Goal of the exercise: Search the listing for the word "README" and copy every line where it turns up.
****
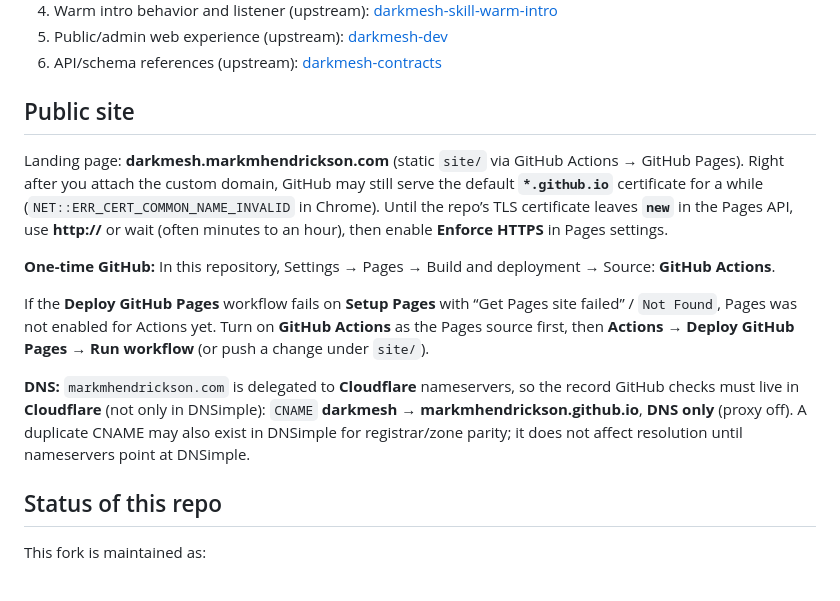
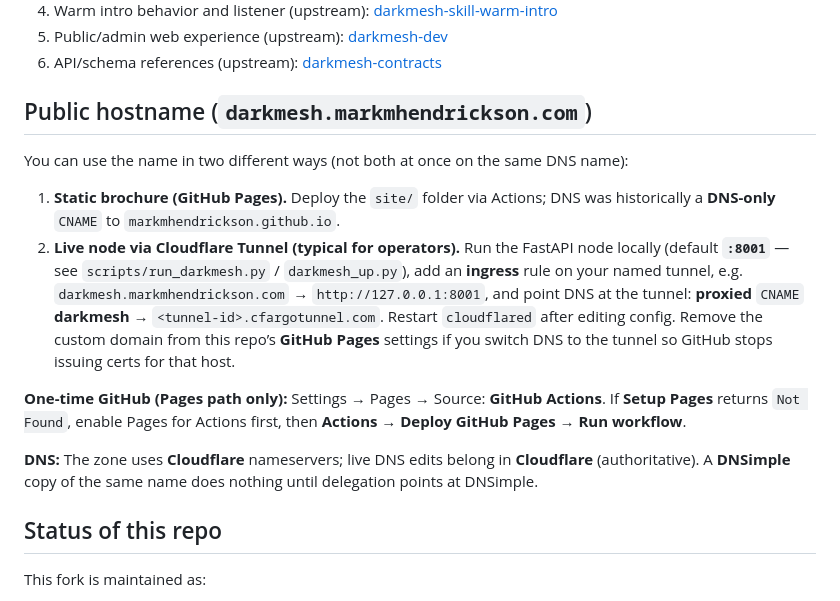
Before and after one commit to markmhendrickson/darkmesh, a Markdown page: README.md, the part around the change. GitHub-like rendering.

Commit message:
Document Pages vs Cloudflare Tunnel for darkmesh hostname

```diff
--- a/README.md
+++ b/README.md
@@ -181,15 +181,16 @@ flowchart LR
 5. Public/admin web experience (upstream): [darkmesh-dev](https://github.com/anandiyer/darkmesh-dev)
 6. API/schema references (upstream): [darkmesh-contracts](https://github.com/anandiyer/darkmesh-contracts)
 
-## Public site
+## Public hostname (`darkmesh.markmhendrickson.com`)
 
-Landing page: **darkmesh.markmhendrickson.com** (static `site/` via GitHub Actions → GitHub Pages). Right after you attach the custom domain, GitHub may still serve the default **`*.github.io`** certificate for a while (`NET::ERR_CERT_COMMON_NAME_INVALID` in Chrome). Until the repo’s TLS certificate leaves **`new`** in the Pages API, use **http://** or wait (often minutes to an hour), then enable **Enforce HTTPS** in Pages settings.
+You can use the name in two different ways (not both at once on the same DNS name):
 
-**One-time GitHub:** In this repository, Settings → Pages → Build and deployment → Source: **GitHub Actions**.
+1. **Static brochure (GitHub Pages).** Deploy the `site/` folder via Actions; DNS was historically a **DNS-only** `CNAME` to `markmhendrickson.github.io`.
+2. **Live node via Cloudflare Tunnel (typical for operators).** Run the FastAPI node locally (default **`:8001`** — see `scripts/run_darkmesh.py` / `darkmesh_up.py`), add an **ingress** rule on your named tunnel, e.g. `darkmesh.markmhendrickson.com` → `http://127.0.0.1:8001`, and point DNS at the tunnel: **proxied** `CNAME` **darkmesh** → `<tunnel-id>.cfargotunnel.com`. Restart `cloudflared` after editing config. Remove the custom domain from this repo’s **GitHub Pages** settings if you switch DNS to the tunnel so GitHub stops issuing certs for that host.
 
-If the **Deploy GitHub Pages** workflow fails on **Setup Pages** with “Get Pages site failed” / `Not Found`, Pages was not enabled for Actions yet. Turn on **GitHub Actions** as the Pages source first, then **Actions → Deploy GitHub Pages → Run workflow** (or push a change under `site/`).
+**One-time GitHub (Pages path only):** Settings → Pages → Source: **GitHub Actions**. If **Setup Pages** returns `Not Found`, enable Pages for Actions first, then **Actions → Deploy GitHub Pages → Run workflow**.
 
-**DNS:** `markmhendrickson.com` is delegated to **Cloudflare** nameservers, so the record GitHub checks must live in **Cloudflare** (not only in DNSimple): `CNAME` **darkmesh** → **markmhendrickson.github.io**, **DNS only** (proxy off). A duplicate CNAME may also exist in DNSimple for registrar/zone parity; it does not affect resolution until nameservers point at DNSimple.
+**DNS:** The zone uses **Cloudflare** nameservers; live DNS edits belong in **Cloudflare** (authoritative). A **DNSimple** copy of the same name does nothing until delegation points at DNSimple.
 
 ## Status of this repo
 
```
****
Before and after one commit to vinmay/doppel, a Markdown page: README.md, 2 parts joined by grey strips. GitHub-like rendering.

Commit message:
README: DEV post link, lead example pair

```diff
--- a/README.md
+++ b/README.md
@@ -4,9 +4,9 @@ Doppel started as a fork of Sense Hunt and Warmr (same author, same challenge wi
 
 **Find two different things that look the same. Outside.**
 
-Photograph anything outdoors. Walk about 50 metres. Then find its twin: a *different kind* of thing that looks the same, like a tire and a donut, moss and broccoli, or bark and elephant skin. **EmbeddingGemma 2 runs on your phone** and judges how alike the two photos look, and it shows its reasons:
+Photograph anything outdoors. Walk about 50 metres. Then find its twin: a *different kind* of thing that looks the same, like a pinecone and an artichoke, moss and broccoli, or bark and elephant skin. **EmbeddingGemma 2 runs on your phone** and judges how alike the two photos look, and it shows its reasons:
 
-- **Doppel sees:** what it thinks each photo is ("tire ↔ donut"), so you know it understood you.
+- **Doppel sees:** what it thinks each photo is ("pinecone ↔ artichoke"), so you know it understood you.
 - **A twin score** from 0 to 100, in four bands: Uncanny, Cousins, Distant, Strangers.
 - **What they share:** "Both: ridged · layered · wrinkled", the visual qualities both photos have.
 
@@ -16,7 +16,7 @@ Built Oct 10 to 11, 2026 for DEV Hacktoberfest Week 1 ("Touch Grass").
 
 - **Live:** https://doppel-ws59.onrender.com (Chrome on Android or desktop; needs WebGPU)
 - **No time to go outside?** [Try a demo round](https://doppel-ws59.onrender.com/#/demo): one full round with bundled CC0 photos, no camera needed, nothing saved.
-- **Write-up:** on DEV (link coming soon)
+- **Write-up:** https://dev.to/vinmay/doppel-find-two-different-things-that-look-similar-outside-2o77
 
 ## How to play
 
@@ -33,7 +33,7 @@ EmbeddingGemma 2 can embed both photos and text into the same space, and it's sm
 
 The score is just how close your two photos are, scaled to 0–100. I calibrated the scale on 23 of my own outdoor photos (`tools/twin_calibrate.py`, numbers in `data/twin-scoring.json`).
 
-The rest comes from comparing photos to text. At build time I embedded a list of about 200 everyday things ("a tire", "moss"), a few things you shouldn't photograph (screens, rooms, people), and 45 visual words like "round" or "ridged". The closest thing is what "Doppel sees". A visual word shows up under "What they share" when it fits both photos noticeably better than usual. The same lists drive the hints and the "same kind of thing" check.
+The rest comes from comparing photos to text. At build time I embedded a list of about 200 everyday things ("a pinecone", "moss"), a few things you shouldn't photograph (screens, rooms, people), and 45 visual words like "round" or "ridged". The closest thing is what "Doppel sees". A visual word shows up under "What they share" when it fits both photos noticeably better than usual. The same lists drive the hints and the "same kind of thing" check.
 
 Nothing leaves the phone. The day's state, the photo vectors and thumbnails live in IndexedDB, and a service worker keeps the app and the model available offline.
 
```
****
Task response:
Before and after one commit to markmhendrickson/darkmesh, a Markdown page: README.md, the part around the change. GitHub-like rendering.
--- a/README.md
+++ b/README.md
Before and after one commit to vinmay/doppel, a Markdown page: README.md, 2 parts joined by grey strips. GitHub-like rendering.
README: DEV post link, lead example pair
--- a/README.md
+++ b/README.md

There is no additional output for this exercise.